• WHAT YOU NEED TO DO: Please give back, exactly as written, only the line containing "Offer iNCREDi BOWL added" and every line after it until the data below ends.

• • •

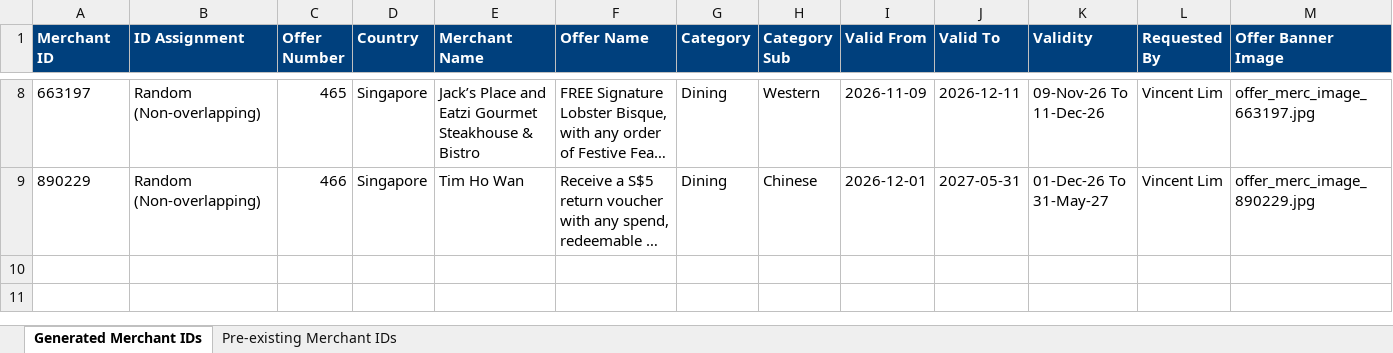
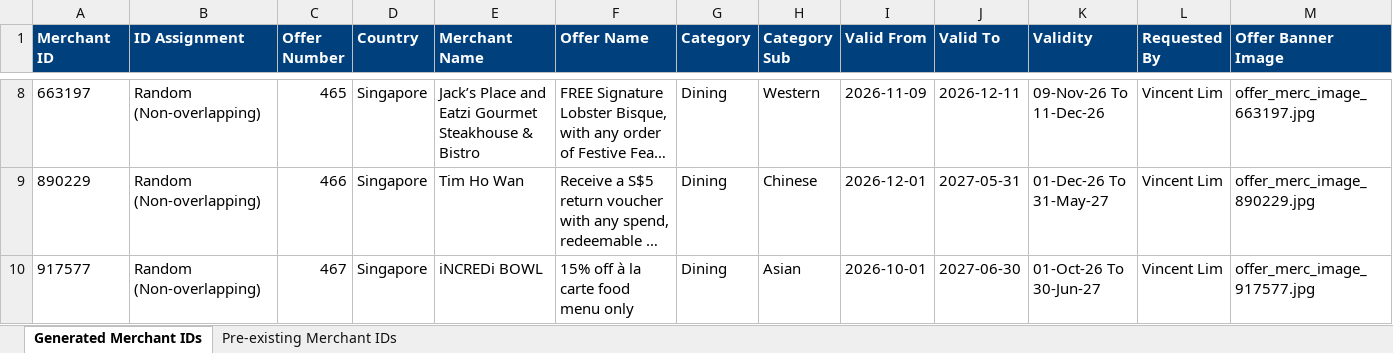
Before and after one commit to xavieralwin/offers-package, an Excel workbook: merchant-id-register.xlsx, sheet Generated Merchant IDs, drawn as a sheet; only a part is shown, gaps mark what is left out; long unchanged cells end in …; values as stored, in another font and other column widths than the file's, no borders; rows hold the shown columns only; the diff names each change by its address in the sheet, - before the commit and + after, or states it on an @@ line.

Commit message:
Offer iNCREDi BOWL added

```diff
--- a/merchant-id-register.xlsx (sheet Generated Merchant IDs)
+++ b/merchant-id-register.xlsx (sheet Generated Merchant IDs)
+row 10: 917577 | Random (Non-overlapping) | 467 | Singapore | iNCREDi BOWL | 15% off à la carte food menu only | Dining | Asian | 2026-10-01 | 2027-06-30 | 01-Oct-26 To 30-Jun-27 | Vincent Lim | offer_merc_image_917577.jpg
```
Also changed, not shown: 4 other files.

• • •

• ANSWER SECTION:
Offer iNCREDi BOWL added

```diff
--- a/merchant-id-register.xlsx (sheet Generated Merchant IDs)
+++ b/merchant-id-register.xlsx (sheet Generated Merchant IDs)
+row 10: 917577 | Random (Non-overlapping) | 467 | Singapore | iNCREDi BOWL | 15% off à la carte food menu only | Dining | Asian | 2026-10-01 | 2027-06-30 | 01-Oct-26 To 30-Jun-27 | Vincent Lim | offer_merc_image_917577.jpg
```
Also changed, not shown: 4 other files.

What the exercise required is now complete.